The odds on Double Chance bets are considerably lower than odds on single bets as player essentially get two bets combined into one bet.

Example:

The bookmaker 1×2 odds on the Manchester United – Arsenal game are:

  • For “1”: 2.50
  • For “x”: 3.30
  • For “2”: 2.75

At the same bookmaker, de following double chance odds are offered:

  • 1x: 1.47 (1: Manchester United to win,  x: draw)
  • 2x: 1.55 (2: Arsenal to win,  x: draw)
  • 12: 1.40 (1: Manchester United to win,  2: Arsenal to win)

Draw No Bet

A Draw No Bet is a bet type with only 2 possible outcomes (home team wins, or away team wins). In the case of a draw, the bet is declared a “no bet”, and all stakes on the bet are returned to the player.

Example:

Again, looking at the Manchester United – Arsenal game, the bookmaker odds on the 1×2 bets are:

  • For “1”: 2.50
  • For “x”: 3.30
  • For “2”: 2.75

The same bookmaker offers the following odds on the Draw No Bet bet type.

  • For “1”: 1.80
  • For “2”: 1.91

First Half Bet

A bet is placed on the result of the first half of the game only.

This can be any type of bet such as a 1×2 bet, Asian Handicap or a special bet.

Second Half Bet

A bet is placed on the result of the second half of the game only.

Even/Uneven

With an Even/Uneven bet, the punter bets if the outcome of certain events (the number of goals, the number of corners, the number of yellow cards, etc.) will be even or uneven. Uneven is 1, 3, 5 etc. Uneven is 0, 2, 4 etc.

Over/Under Bet

Here, the punter has to predict whether the total number of events (goals, corners, rebounds, throw-ins, etc.normal) is over or under the line (the total number) that has been set by the bookmaker. There is no draw (push) possibility for this bet. It means you will win or lose your stake at the end oregularplaying time (overtime and penalty shootouts do not count).

Half time/Full time Bet

Most bookmakers offer bets where the result for both the first half and the full time result must be predicted. There are 9 different outcomes to this bet:

  • (1/1): Team A leads after the 1st half and Team A wins the game
  • (1/x): Team A leads after the 1st half and the end result is a draw
  • (1/2): Team A leads after the 1st half and Team A loses the game
  • (x/1): The result after the 1st half is a draw and Team A wins the game
  • (x/x): The result after the first half is a draw and the end result is a draw
  • (x/2): The result after the 1st half is a draw and Team A loses the game
  • (2/1): Team A is behind after the 1st half and Team A wins the game
  • (2/x): Team A is behind after the 1st half and the end result is a draw
  • (2/2): Team A is behind after the 1st half and Team A loses the game

Example:
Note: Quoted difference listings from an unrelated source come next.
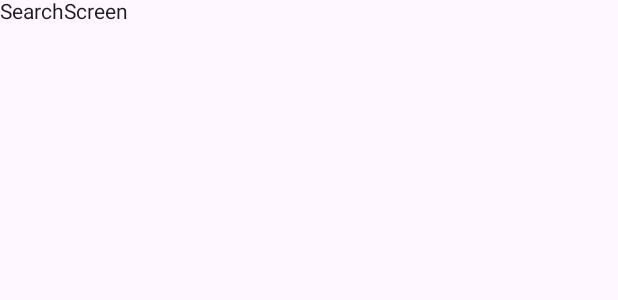
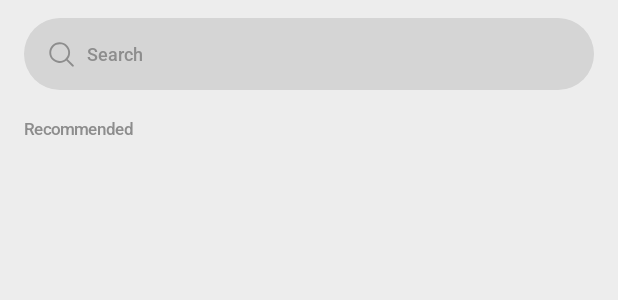
Before and after one commit to Vaishnav-Kanhirathingal/SalsaAssignment, an Android app built with Jetpack Compose: the @Preview function SearchScreenPrev, on a phone screen of 412 x 824 dp. Shown: the top 300 px of the screen. Run offline under Robolectric (Android 15) with nearby library versions, the phone set to English and light mode, and no system bars.

Commit message:
UI changes to SearchScreen.kt

```diff
--- a/Android/app/src/main/java/com/example/salsa/ui/sections/search/SearchScreen.kt
+++ b/Android/app/src/main/java/com/example/salsa/ui/sections/search/SearchScreen.kt
@@ -1,22 +1,129 @@
 package com.example.salsa.ui.sections.search
 
+import androidx.compose.foundation.Image
+import androidx.compose.foundation.background
+import androidx.compose.foundation.clickable
+import androidx.compose.foundation.layout.Arrangement
+import androidx.compose.foundation.layout.Column
+import androidx.compose.foundation.layout.Row
+import androidx.compose.foundation.layout.Spacer
 import androidx.compose.foundation.layout.fillMaxSize
+import androidx.compose.foundation.layout.fillMaxWidth
+import androidx.compose.foundation.layout.height
 import androidx.compose.foundation.layout.padding
-import androidx.compose.material3.Scaffold
+import androidx.compose.foundation.shape.RoundedCornerShape
+import androidx.compose.foundation.text.BasicTextField
 import androidx.compose.material3.Text
 import androidx.compose.runtime.Composable
+import androidx.compose.runtime.mutableStateOf
+import androidx.compose.runtime.remember
+import androidx.compose.ui.Alignment
 import androidx.compose.ui.Modifier
-import com.example.salsa.util.MobilePreview
+import androidx.compose.ui.draw.clip
+import androidx.compose.ui.focus.onFocusChanged
+import androidx.compose.ui.graphics.ColorFilter
+import androidx.compose.ui.graphics.SolidColor
+import androidx.compose.ui.res.painterResource
+import androidx.compose.ui.text.TextStyle
+import androidx.compose.ui.text.font.FontWeight
+import androidx.compose.ui.unit.dp
+import androidx.compose.ui.unit.sp
+import com.example.salsa.R
+import com.example.salsa.ui.theme.Font
+import com.example.salsa.util.MobilePreviewDark
+import com.example.salsa.util.SharedColors
+import com.example.salsa.util.SharedValues.setSizeLimitation
 
 object SearchScreen {
     @Composable
     fun Screen(modifier: Modifier) {
-        Scaffold(
-            modifier = modifier,
+        Content(modifier = modifier)
+    }
+
+    @Composable
+    fun Content(
+        modifier: Modifier
+    ) {
+        Column(
+            modifier = modifier.background(color = SharedColors.SURFACE.color),
+            horizontalAlignment = Alignment.CenterHorizontally,
+            verticalArrangement = Arrangement.Top,
             content = {
+                Spacer(modifier = Modifier.height(height = 12.dp))
+                Row(
+                    modifier = Modifier
+                        .setSizeLimitation()
+                        .fillMaxWidth()
+                        .padding(horizontal = 16.dp)
+                        .clip(shape = RoundedCornerShape(size = 24.dp))
+                        .background(color = SharedColors.SURFACE_CONTAINER.color)
+                        .clickable(onClick = { TODO() })
+                        .padding(horizontal = 16.dp),
+                    horizontalArrangement = Arrangement.spacedBy(space = 8.dp),
+                    verticalAlignment = Alignment.CenterVertically,
+                    content = {
+                        val text = remember { mutableStateOf("") }
+                        val isFocused = remember { mutableStateOf(false) }
+
+                        BasicTextField(
+                            modifier = Modifier
+                                .weight(weight = 1f)
+                                .onFocusChanged(
+                                    onFocusChanged = {
+                                        isFocused.value = it.isFocused
+                                    }
+                                ),
+                            textStyle = TextStyle(
+                                fontFamily = Font.roboto,
+                                fontWeight = FontWeight.Medium,
+                                fontSize = 12.sp,
+                                color = SharedColors.ON_SURFACE_CONTAINER.color,
+                            ),
+                            cursorBrush = SolidColor(value = SharedColors.CURSOR.color),
+                            value = text.value,
+                            onValueChange = { text.value = it },
+                            decorationBox = {
+                                Row(
+                                    modifier = Modifier.fillMaxWidth(),
+                                    horizontalArrangement = Arrangement.spacedBy(space = 8.dp),
+                                    verticalAlignment = Alignment.CenterVertically,
+                                    content = {
+                                        Image(
+                                            painter = painterResource(id = R.drawable.search),
+                                            contentDescription = null,
+                                            colorFilter = ColorFilter.tint(color = SharedColors.ON_SURFACE_CONTAINER.color)
+                                        )
+                                        if (text.value.isEmpty() && !isFocused.value) {
+                                            Text(
+                                                text = "Search",
+                                                fontFamily = Font.roboto,
+                                                fontSize = 12.sp,
+                                                fontWeight = FontWeight.Medium,
+                                                color = SharedColors.ON_SURFACE_CONTAINER.color
+                                            )
+                                        } else {
+                                            it()
+                                        }
+                                    }
+                                )
+                            }
+                        )
+                    }
+                )
                 Text(
-                    modifier = Modifier.padding(paddingValues = it),
-                    text = this::class.simpleName.toString()
+                    modifier = Modifier
+                        .fillMaxWidth()
+                        .padding(
+                            start = 16.dp,
+                            end = 16.dp,
+                            top = 20.dp,
+                            bottom = 12.dp
+                        ),
+                    text = "Recommended",
+                    fontFamily = Font.roboto,
+                    fontSize = 11.sp,
+                    fontWeight = FontWeight.Medium,
+                    color = SharedColors.ON_SURFACE_CONTAINER.color
                 )
             }
         )
@@ -24,7 +131,7 @@ object SearchScreen {
 }
 
 @Composable
-@MobilePreview
+@MobilePreviewDark
 private fun SearchScreenPrev() {
     SearchScreen.Screen(modifier = Modifier.fillMaxSize())
 }
```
Once again, if we look at the Manchester United – Arsenal game, the bookmaker odds on the 1×2 bets are:

  • For “1”: 2.50
  • For “x”: 3.30
  • For “2”: 2.75

The same bookie offers the following odds on Half time / Full time bets:

  • “1/1”: 4.33
  • “1/x”: 15
  • “1/2”: 29
  • “x/1”: 6.5
  • “x/x”: 5.5
  • “x/2”: 6.5
  • “2/1”: 29
  • “2/x”: 15
  • “2/2”: 4.5